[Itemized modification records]
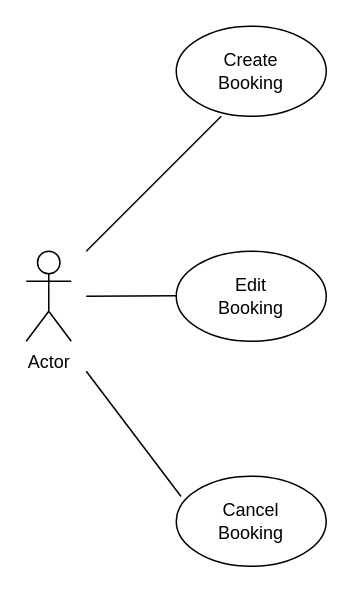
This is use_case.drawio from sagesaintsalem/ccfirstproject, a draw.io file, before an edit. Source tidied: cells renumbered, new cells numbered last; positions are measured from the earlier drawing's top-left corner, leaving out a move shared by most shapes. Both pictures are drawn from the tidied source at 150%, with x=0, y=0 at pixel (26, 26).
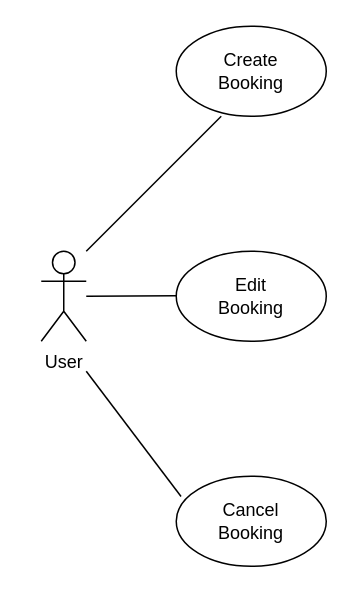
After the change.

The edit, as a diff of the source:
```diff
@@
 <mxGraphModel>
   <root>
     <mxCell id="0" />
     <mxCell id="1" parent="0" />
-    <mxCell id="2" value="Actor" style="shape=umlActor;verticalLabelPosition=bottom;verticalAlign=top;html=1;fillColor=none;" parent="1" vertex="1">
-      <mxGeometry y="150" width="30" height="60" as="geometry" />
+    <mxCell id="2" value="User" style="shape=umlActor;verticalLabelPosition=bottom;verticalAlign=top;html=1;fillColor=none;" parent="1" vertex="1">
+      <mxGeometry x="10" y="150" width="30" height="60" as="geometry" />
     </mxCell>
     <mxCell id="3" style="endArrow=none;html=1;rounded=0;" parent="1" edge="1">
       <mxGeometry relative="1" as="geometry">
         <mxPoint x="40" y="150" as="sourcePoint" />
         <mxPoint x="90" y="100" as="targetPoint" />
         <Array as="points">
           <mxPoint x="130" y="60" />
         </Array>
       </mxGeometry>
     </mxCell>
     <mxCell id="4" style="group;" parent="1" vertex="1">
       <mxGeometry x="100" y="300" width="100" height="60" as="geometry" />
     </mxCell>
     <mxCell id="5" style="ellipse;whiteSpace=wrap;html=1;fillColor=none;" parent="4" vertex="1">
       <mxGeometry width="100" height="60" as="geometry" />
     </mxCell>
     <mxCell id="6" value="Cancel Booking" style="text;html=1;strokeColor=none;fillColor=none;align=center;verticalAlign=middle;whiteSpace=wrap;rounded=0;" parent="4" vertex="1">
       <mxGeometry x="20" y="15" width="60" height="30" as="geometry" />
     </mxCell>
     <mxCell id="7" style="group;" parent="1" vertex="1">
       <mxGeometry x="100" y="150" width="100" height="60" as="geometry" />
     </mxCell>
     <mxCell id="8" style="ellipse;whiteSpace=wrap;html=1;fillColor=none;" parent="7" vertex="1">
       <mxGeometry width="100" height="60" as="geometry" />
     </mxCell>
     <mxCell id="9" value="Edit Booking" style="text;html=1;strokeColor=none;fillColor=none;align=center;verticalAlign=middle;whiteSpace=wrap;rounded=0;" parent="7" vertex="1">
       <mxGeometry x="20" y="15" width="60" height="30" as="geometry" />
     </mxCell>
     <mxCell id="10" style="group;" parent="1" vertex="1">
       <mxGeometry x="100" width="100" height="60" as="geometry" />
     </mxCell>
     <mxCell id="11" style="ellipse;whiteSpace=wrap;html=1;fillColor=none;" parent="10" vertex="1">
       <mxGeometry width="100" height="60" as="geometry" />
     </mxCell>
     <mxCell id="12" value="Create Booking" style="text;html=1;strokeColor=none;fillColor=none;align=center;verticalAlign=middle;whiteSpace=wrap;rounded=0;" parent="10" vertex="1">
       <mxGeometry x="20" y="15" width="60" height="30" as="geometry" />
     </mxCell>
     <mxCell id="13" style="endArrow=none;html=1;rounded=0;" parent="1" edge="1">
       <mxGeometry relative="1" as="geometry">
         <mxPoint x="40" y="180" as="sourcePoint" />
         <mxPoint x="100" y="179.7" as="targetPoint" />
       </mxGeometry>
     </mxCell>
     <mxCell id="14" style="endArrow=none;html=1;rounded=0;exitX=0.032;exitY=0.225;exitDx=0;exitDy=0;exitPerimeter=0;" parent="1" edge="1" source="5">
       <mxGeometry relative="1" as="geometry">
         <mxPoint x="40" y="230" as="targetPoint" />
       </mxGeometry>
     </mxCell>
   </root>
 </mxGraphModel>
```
...
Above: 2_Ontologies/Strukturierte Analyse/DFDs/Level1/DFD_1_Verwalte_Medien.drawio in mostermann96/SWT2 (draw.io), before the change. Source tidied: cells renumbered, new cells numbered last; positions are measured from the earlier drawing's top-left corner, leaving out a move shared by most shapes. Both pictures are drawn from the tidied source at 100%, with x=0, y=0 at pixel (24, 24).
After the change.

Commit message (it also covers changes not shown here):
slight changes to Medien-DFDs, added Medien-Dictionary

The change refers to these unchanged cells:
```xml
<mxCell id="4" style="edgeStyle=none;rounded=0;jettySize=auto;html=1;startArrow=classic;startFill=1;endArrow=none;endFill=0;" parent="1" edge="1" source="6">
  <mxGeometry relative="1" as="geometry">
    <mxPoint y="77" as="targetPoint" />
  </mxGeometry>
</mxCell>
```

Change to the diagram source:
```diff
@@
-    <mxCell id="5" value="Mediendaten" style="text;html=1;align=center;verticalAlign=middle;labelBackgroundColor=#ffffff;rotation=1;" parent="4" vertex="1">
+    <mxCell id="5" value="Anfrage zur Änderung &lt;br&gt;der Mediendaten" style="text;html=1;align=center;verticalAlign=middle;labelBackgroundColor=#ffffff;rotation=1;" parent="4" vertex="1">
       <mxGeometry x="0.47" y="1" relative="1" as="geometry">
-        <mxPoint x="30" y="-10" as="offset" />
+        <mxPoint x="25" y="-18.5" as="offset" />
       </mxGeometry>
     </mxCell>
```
==
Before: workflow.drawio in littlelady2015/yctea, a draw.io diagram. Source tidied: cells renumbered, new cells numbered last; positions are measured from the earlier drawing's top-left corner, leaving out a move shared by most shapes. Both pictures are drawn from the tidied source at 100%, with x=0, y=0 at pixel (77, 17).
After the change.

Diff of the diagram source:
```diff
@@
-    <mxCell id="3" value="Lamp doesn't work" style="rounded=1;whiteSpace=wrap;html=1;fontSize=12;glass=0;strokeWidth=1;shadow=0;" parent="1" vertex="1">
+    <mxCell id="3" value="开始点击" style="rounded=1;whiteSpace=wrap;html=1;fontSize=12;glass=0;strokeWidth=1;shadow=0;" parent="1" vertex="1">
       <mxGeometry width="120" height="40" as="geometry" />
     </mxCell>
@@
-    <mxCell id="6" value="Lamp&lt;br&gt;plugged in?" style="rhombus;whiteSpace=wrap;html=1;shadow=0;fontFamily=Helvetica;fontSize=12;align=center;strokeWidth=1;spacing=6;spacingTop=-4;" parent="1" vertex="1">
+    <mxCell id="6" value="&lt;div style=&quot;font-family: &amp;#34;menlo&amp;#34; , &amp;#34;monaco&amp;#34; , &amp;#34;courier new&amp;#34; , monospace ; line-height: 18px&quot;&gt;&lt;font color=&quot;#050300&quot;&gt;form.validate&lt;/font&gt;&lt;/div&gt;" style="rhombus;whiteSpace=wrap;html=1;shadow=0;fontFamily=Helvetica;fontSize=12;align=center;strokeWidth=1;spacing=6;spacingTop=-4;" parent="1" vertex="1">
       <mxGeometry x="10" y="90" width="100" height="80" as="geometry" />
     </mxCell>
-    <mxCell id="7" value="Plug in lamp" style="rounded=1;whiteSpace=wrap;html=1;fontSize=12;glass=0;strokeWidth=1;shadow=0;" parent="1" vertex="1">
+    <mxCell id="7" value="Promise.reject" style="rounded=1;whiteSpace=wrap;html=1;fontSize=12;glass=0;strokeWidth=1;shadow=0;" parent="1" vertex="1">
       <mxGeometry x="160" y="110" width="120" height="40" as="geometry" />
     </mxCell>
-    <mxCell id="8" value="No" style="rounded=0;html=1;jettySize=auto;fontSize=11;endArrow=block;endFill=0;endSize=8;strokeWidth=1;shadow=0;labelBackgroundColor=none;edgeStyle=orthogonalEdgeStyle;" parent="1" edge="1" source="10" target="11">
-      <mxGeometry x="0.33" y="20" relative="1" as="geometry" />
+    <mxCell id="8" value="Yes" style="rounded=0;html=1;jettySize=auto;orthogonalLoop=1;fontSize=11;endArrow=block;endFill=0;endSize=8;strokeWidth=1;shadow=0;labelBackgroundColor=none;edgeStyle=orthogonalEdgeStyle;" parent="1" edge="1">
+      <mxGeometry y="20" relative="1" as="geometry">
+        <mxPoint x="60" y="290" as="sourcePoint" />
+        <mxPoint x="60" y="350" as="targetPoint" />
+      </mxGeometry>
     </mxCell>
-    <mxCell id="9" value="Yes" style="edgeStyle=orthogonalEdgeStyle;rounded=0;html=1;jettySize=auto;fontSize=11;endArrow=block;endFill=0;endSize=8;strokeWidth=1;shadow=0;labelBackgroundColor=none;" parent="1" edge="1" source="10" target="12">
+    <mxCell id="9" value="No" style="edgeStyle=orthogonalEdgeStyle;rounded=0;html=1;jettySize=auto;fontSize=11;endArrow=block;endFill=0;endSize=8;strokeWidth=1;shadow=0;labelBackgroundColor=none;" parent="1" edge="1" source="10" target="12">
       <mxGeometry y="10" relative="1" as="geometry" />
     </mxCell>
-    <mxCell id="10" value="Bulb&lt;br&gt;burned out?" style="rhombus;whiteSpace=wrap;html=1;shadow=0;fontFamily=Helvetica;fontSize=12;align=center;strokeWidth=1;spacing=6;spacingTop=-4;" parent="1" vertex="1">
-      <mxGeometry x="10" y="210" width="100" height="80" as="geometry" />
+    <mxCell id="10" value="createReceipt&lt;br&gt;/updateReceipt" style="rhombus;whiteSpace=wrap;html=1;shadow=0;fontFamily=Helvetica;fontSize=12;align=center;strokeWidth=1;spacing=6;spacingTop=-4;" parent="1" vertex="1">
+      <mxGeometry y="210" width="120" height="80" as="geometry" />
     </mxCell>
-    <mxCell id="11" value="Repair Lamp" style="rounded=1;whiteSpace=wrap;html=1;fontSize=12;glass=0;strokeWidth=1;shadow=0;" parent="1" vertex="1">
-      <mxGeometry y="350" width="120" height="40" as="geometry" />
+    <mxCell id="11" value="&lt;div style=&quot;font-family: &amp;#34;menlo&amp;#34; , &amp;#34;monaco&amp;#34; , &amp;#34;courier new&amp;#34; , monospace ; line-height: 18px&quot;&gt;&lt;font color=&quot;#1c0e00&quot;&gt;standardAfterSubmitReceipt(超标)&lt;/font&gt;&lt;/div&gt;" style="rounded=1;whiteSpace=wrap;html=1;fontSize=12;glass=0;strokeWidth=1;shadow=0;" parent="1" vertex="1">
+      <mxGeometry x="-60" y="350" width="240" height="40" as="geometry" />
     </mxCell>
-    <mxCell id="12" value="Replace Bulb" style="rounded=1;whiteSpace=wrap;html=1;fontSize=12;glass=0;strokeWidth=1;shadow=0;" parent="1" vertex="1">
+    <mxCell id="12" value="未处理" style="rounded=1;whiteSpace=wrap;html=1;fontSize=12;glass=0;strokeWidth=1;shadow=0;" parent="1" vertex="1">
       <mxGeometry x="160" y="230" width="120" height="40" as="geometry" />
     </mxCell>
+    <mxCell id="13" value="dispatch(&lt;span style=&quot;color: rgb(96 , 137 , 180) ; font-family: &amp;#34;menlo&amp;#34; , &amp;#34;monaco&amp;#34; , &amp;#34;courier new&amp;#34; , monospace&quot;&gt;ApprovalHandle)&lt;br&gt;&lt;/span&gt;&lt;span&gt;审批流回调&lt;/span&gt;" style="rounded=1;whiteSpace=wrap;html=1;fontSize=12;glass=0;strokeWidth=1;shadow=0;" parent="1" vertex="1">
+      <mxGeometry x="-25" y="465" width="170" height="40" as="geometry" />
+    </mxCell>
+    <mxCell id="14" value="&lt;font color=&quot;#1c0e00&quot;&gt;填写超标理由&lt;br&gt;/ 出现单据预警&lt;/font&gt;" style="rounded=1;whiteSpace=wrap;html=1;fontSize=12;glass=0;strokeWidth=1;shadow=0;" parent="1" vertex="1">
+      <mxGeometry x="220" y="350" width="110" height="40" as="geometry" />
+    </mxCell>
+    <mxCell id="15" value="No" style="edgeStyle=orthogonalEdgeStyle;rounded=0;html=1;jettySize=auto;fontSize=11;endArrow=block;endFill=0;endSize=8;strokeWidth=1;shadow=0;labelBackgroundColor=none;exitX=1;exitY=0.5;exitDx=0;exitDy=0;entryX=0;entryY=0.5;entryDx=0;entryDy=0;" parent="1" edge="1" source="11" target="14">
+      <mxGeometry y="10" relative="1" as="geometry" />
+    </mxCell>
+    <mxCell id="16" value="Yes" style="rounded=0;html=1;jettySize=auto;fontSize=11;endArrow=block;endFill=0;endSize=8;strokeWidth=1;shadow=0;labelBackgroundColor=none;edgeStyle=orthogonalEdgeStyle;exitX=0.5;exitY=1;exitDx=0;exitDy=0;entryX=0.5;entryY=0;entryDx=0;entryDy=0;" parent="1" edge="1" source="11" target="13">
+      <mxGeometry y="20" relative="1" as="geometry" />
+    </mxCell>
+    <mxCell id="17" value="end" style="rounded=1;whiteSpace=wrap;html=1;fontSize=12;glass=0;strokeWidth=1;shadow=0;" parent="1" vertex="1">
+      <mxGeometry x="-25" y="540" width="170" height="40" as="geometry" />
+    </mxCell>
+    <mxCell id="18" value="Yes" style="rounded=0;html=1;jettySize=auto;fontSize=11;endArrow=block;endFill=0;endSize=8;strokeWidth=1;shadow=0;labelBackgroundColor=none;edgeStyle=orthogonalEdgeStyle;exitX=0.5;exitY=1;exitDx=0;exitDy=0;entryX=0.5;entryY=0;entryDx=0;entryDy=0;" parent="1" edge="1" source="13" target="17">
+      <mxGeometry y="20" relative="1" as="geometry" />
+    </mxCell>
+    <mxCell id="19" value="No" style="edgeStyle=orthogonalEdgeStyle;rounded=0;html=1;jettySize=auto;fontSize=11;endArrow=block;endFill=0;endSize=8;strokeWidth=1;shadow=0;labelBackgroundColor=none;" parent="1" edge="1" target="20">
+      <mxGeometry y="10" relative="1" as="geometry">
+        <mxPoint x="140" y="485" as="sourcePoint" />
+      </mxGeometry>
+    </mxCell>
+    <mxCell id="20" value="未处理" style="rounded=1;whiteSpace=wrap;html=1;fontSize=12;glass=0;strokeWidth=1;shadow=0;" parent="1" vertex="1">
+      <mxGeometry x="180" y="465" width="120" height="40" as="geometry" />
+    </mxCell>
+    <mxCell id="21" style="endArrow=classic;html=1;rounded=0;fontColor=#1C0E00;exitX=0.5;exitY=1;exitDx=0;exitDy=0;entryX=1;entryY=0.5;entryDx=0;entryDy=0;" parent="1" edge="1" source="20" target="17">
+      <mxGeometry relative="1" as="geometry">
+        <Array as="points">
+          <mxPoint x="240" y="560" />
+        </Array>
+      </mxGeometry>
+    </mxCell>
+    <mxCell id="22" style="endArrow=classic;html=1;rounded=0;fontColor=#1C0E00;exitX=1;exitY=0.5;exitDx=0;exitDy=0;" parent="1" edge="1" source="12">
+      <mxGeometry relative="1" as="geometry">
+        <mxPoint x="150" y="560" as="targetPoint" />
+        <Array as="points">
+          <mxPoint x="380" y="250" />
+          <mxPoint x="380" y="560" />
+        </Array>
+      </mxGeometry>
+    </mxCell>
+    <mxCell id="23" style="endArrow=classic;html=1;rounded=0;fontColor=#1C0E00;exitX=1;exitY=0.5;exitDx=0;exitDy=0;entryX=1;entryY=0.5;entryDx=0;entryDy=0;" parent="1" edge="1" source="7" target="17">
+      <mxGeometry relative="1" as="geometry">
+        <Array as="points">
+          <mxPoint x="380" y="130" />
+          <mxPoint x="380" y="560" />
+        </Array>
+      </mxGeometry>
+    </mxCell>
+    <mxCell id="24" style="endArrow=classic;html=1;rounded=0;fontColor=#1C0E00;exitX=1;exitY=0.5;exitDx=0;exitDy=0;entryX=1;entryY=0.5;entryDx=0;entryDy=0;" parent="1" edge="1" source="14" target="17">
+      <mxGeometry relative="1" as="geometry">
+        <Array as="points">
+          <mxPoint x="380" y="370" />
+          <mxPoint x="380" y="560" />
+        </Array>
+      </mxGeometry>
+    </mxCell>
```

◆ TRY IT:
Based on the entries above, give the number of lines with the string "group" and no further text.

◆ RESPONSE AREA:
3